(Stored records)
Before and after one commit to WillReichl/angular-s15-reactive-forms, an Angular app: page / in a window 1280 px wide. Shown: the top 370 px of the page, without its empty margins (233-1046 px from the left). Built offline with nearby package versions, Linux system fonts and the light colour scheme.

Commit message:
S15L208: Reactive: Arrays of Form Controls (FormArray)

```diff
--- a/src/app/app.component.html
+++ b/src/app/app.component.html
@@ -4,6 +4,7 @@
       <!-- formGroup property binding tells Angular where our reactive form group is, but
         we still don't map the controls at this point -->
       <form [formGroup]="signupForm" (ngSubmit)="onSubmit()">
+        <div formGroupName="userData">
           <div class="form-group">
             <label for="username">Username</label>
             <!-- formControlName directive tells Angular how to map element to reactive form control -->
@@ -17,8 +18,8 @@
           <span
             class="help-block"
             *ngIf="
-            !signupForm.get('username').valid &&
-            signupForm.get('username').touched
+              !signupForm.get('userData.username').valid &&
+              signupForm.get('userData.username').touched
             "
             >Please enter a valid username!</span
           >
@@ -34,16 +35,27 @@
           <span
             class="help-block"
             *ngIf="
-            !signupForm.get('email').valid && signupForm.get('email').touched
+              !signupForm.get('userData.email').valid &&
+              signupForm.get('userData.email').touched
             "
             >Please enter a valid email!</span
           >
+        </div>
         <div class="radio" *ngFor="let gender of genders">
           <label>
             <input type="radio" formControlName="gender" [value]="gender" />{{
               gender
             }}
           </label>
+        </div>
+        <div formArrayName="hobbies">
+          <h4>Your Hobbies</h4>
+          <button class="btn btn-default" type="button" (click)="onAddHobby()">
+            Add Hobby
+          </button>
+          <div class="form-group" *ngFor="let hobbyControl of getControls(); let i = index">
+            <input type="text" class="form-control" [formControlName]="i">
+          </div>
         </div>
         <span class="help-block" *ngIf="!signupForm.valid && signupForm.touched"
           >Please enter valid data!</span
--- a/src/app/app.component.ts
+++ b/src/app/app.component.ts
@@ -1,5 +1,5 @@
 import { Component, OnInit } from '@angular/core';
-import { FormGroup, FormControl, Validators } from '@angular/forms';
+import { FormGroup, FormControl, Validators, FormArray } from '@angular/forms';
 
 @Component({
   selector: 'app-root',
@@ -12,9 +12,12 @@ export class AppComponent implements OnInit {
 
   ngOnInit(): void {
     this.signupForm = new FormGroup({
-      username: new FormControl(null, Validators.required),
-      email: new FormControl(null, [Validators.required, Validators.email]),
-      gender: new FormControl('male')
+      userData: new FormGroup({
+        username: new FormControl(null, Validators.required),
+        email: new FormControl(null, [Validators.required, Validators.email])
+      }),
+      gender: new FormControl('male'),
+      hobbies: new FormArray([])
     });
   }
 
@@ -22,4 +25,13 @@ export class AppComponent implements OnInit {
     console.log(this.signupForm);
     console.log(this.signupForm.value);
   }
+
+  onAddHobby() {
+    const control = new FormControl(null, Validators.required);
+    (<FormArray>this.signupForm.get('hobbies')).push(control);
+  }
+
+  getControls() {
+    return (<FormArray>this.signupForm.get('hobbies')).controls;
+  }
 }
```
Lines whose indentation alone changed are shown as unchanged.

### Your goal
Wherever the word "Validators" occurs in the data, copy that whole line.

### Exercise solution
-import { FormGroup, FormControl, Validators } from '@angular/forms';
+import { FormGroup, FormControl, Validators, FormArray } from '@angular/forms';
-      username: new FormControl(null, Validators.required),
-      email: new FormControl(null, [Validators.required, Validators.email]),
+        username: new FormControl(null, Validators.required),
+        email: new FormControl(null, [Validators.required, Validators.email])
+    const control = new FormControl(null, Validators.required);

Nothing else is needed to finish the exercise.